Here are a few questions and answers to get you thinking about your new side gig.
Why would I want a side job? Making extra money is really only the starting point, but an important one. Extra cash gives you financial breathing room and can help pay for all those other financial imperatives, such as building an emergency fund, saving for kids' college and getting out of debt.
And many side gigs could be ramped up if you ever lost your full-time job, cushioning the blow of an unexpected layoff while you conduct your full-time job search, for example.
Palmer earns about $200 a month selling a line of financial planners via her online shop at etsy.com. It's not big money, but it adds up. She calls it the reverse "Latte Factor," alluding to a term coined by personal finance author David Bach to show how minor money leaks, like buying a daily latte at a coffee shop, can add up to big money. Similarly, smaller earnings add up too, Palmer said.
Just as important, you build entrepreneurial skills with a side business that you might not develop in your full-time job.
"Having something on the side can give us a sense of financial stability and career stability," Palmer said. "Employers want employees who have a sense of how to launch something and market something. Those are really common skills employers want in this new economy."
And the hard-to-measure benefit is the satisfaction that comes from providing a good or service that others are willing to pay for. "It really ends up being about much more than the money," Palmer said.
What side gig can I develop?
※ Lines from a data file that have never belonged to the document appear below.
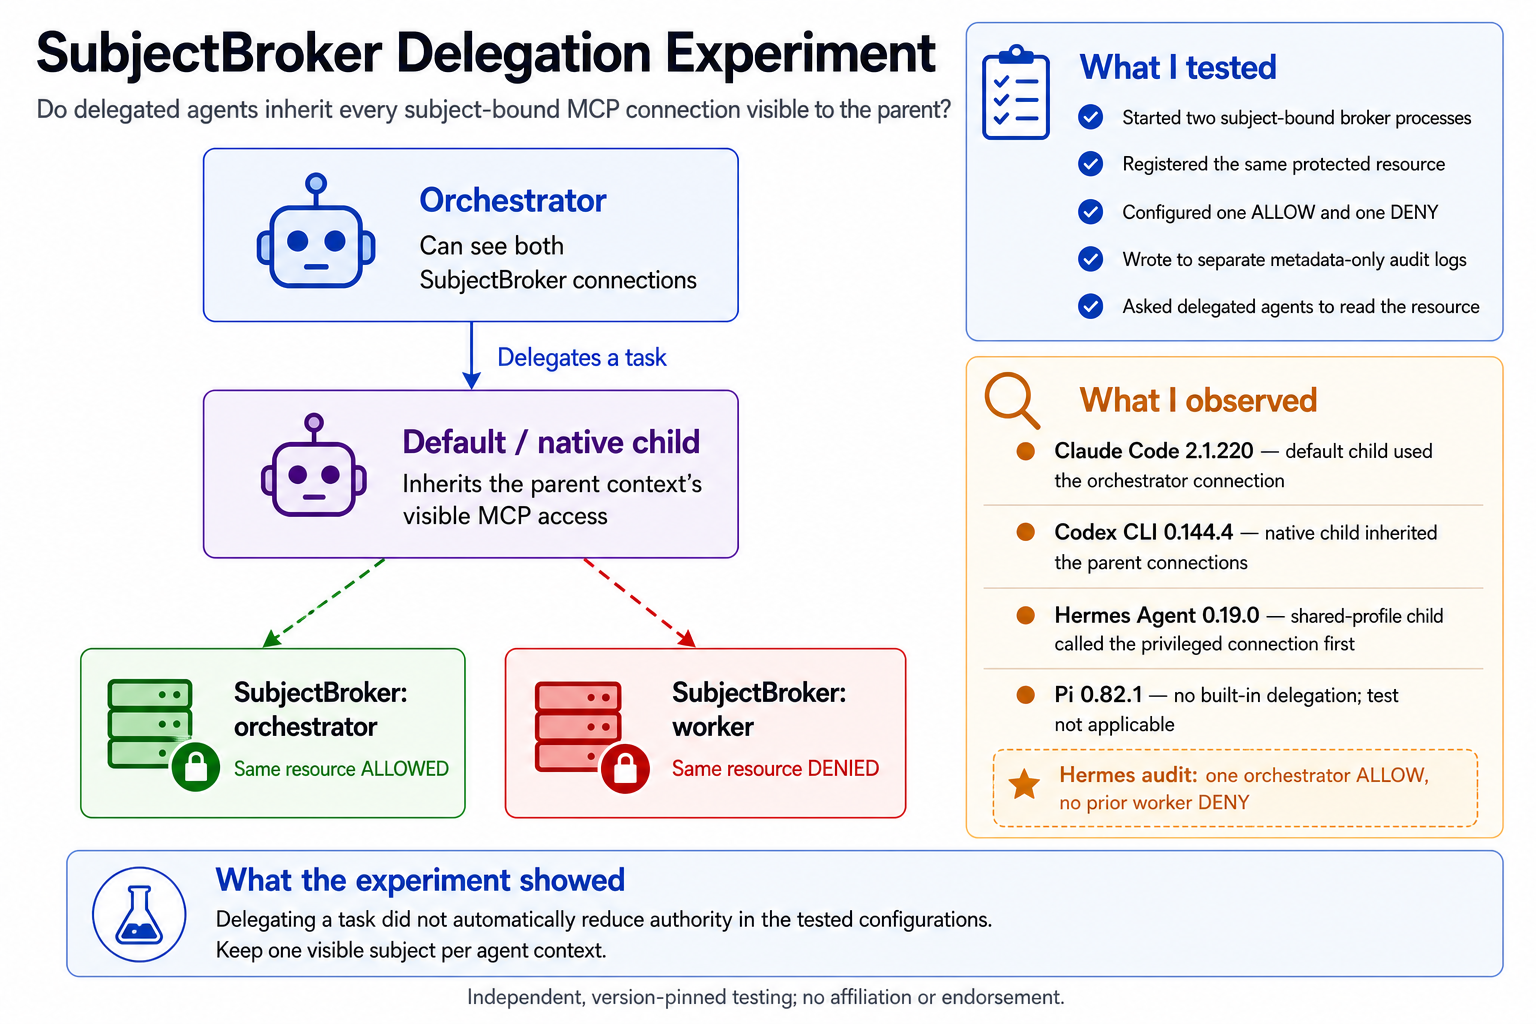
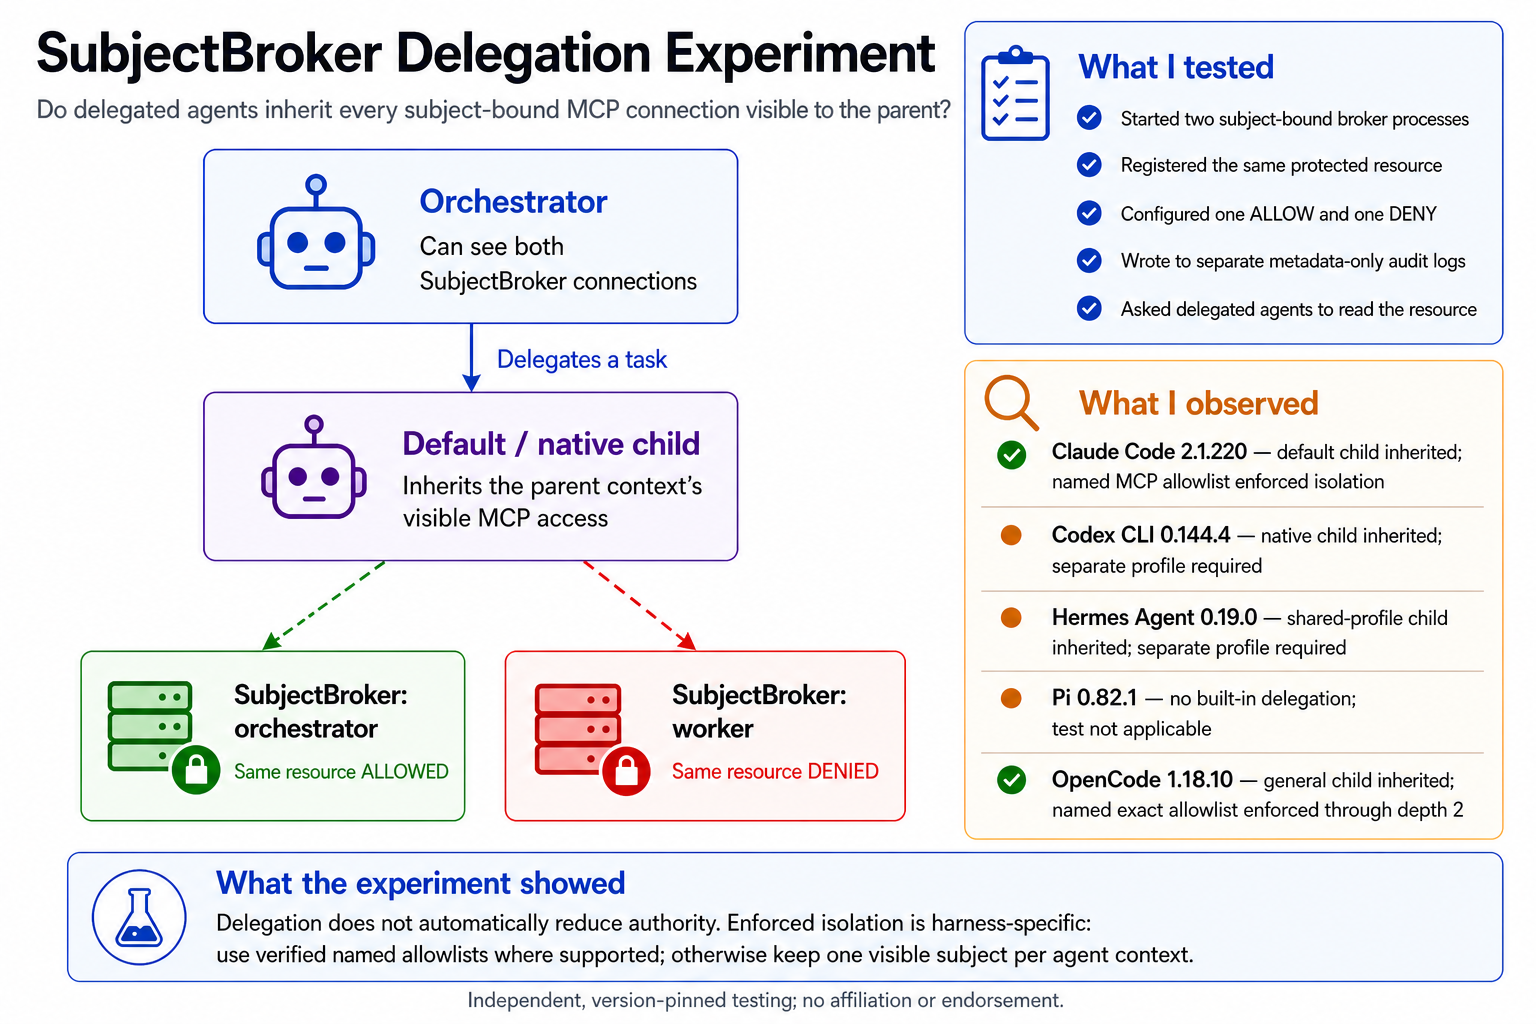
Update delegation experiment infographic

diff --git a/README.md b/README.md
@@ -158,11 +158,12 @@ The implemented macOS path includes:
 
 These are version-pinned integration results, not universal claims about future releases.
 
-![SubjectBroker delegation experiment showing the unsafe shared-context setup, the five test steps, and version-pinned observations for Claude Code, Codex CLI, Hermes Agent, and Pi.](docs/assets/delegation-inheritance-test.png)
+![SubjectBroker delegation experiment showing the unsafe shared-context setup, the five test steps, and version-pinned observations for Claude Code, Codex CLI, Hermes Agent, Pi, and OpenCode. Claude Code and OpenCode also have verified named-agent allowlist configurations.](docs/assets/delegation-inheritance-test.png)
 
-*Experiment setup and version-pinned observations showing that delegation did not automatically
-reduce visible SubjectBroker authority in the tested configurations. The table below provides
-the accessible text summary and links to the exact integration boundaries.*
+*Experiment setup and version-pinned observations showing that delegation does not automatically
+reduce visible SubjectBroker authority. Claude Code and OpenCode also demonstrated
+configuration-dependent isolation through verified named-agent allowlists. The table below
+provides the accessible text summary and links to the exact integration boundaries.*
 
 | Harness | Observed delegation behavior | Supported distinct-subject topology |
 | --- | --- | --- |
Many side-giggers use their existing career skills, although others want to pursue hobbies and passions unrelated to their full-time jobs — perhaps an accountant playing in a rock band at night.
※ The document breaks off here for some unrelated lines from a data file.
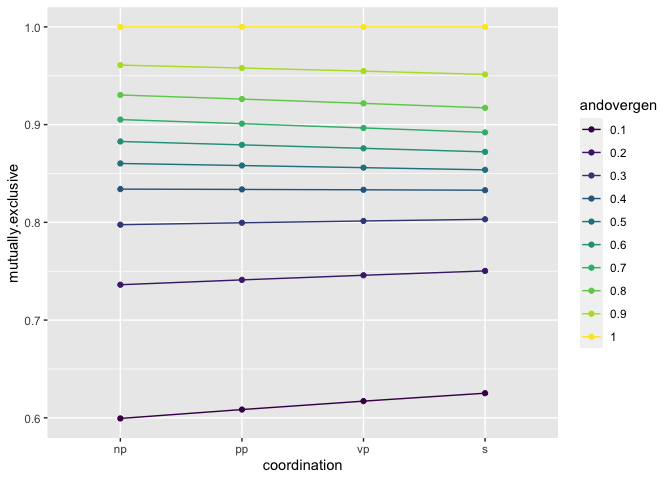
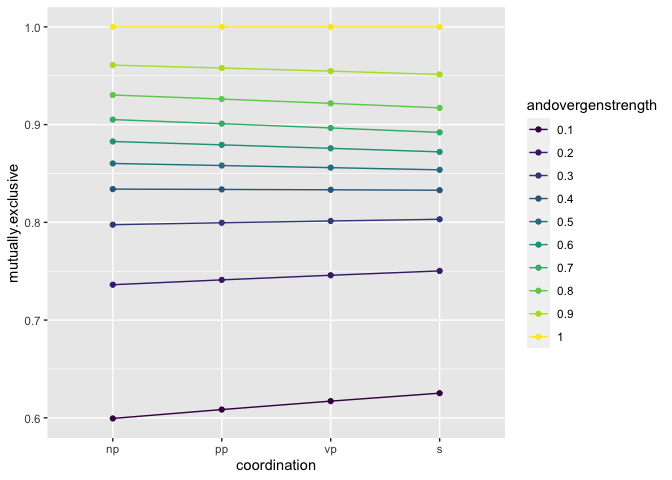
Update wording for lifted coordination model simulations

diff --git a/models/elephants-coord-lifted-simulations.md b/models/elephants-coord-lifted-simulations.md
@@ -26,7 +26,7 @@ and the prior on utterance structure in the form of `andOverGenStrength`
 We assume that there is no cost of movement (`andOverGenStrength` is a
 fixed value for all coordination levels).
 
-Varying the cost of the utterance:
+Varying the cost multiplier:
 
 ![](elephants-coord-lifted-simulations_files/figure-gfm/case1.cost-1.png)<!-- -->
 
@@ -46,9 +46,11 @@ Varying the baseline belief in the AND \> GEN scope:
 
 ![](elephants-coord-lifted-simulations_files/figure-gfm/case1.andovergen-1.png)<!-- -->
 
-The trend is monotonically decreasing for high values of `andOverGen`
-(high likelihood of inverse scope), and monotonically increasing for low
-values of `andOverGen` (low likelihood of inverse scope).
+The trend is monotonically decreasing for high values of
+`andOverGenStrength` (high likelihood of inverse scope for coordination
+levels below S), and monotonically increasing for low values of
+`andOverGenStrength` (low likelihood of inverse scope for coordination
+levels below S).
 
 ## Case 2: movement is costly
 
@@ -87,9 +89,11 @@ overall mutual exclusivity predictions decrease.
 In this case, we assume that movement cannot occur in the case of
 S-coordination such that GEN outscopes AND, that is, the surface scope
 is the only scope allowed (with some very high probability = `.999`).
-Movement in other cases is still allowed, and is costly.
+Movement in other cases is still allowed, and is costly. This is more
+consistent with the assumptions made in
+`elephants-coord-simulations.Rmd`.
 
-Varying the cost of the utterance:
+Varying the cost multiplier:
 
 ![](elephants-coord-lifted-simulations_files/figure-gfm/case3.cost-1.png)<!-- -->
 
@@ -115,7 +119,9 @@ Using the lifted model, we can model an additional trend of a
 monotonically decreasing function from NP -\> S.
 
 With an assumption of no cost of movement, the trend is always
-monotonically decreasing.
+monotonically decreasing, since more costly utterances (higher levels of
+coordination) tend to convey less likely world states (non-mutually
+exclusive).
 
 In the case where movement is costly, we see a monotonically increasing,
 concave trend.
A sampling to get you thinking: Information technology consultant, writer/blogger, tutor, speaker, Web developer/app developer, graphic designer, social media consultant, marketing/public relations consultant, photographer/videographer, home organizer, yoga teacher, career coach, handyman.
Palmer suggests starting your own endeavor rather than paying someone else for a prepackaged business opportunity, such as multilevel marketing or work-from-home schemes: "I think the much better, safer and more lucrative route is to create your own business."
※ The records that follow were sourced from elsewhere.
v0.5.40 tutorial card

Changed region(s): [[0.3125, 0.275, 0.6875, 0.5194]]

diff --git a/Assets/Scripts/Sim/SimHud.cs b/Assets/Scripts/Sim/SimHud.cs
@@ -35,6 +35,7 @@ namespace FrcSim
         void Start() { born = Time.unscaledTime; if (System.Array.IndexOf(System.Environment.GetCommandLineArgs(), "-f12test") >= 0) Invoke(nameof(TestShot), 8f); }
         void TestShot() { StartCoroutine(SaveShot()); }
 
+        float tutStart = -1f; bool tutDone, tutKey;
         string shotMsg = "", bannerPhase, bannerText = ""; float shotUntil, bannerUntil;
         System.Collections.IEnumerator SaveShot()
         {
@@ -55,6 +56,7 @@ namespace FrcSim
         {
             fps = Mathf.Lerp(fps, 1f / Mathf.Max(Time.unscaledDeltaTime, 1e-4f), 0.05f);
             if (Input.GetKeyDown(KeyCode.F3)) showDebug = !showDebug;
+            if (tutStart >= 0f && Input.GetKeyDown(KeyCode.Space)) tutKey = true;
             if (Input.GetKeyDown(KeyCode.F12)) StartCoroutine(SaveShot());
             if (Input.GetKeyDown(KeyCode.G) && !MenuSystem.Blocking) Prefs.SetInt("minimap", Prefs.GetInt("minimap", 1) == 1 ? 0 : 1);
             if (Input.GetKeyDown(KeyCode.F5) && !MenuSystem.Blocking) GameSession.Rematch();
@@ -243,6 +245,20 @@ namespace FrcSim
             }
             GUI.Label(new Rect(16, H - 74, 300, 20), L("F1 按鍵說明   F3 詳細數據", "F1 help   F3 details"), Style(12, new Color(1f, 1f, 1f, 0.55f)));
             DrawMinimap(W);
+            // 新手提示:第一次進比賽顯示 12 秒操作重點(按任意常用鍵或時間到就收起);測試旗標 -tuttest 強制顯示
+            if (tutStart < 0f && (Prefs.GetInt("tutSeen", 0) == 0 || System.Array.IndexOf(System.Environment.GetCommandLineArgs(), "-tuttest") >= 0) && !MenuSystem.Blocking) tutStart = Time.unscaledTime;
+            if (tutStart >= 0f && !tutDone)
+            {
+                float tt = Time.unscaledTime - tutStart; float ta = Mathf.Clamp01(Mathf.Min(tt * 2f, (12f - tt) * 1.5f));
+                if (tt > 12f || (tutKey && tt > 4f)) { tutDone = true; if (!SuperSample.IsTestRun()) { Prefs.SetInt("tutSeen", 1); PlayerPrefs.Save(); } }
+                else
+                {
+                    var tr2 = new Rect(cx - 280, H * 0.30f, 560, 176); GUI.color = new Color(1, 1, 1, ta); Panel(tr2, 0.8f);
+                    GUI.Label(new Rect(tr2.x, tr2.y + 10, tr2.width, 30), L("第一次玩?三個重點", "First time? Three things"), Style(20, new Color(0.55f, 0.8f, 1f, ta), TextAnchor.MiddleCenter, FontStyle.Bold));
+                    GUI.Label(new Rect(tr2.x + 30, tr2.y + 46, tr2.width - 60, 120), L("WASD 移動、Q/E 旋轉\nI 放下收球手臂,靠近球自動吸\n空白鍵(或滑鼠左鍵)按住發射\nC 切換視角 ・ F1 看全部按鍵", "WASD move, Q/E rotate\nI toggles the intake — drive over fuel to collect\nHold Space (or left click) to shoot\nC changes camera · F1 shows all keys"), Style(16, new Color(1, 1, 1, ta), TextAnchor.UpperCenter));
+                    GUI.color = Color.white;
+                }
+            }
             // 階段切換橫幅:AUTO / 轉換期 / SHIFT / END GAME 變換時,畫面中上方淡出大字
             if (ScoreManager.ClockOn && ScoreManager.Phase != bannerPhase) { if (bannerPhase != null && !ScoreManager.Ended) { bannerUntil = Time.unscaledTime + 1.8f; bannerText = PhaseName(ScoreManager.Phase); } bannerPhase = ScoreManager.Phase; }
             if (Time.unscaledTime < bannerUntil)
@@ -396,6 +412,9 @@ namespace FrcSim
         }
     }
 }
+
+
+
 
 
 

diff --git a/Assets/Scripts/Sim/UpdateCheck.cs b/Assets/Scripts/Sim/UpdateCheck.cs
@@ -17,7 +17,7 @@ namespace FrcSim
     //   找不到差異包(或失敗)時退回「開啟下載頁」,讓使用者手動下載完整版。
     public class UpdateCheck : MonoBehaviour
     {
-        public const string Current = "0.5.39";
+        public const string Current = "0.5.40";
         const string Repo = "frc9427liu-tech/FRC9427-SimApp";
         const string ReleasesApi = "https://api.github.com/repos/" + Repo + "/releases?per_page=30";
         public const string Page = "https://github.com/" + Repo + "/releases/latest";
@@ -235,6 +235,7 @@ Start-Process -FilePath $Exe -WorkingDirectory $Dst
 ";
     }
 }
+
You'll want to avoid a side job that's an obvious conflict of interest with your full-time job or that violates company policy. But don't assume your employer will object.
"People tend to be a little too careful here," Palmer said. "It's so common to have a side business, and employers are increasingly encouraging it."
How do I find the time? There's no magic answer to that. Palmer, in more than 100 interviews with people with side gigs, found common themes, though. They included getting up especially early, often at 5 a.m., to work on a side business, spending less time watching television and reading Facebook, and using slivers of downtime, such as a commute, to be productive.
It's possible. Palmer manages her online store and writes books, despite holding a full-time job and raising two young children.
One caution is to avoid "daylighting" — using your full-time employer's time or equipment to work on your side job.
"You want to be so careful and go out of your way not to spend any of your company time, (or use its) resources, computers, phones on your side business," Palmer said. "Keep it all separate. You don't want to run the risk of even looking like you're doing something that's not proper."
How much should I spend? A key to developing a successful side job is to keep expenses low. Don't make the mistake of buying expensive office furniture or equipment in anticipation of starting a business.
Use free tools to build a website and market via social media. "The infrastructure is out there for you to use for virtually nothing," Palmer said. "Until you start earning money through your side business, you should try to spend no money or very little." Some of what you do spend can be tax write-offs against what the side business earns.
What's the best advice? Just do it. Don't succumb to paralysis by analysis and wait until you have every angle figured out.
Gregory Karp, the author of Living Rich by Spending Smart, writes for the Chicago Tribune. Readers may send him email at email@example.com.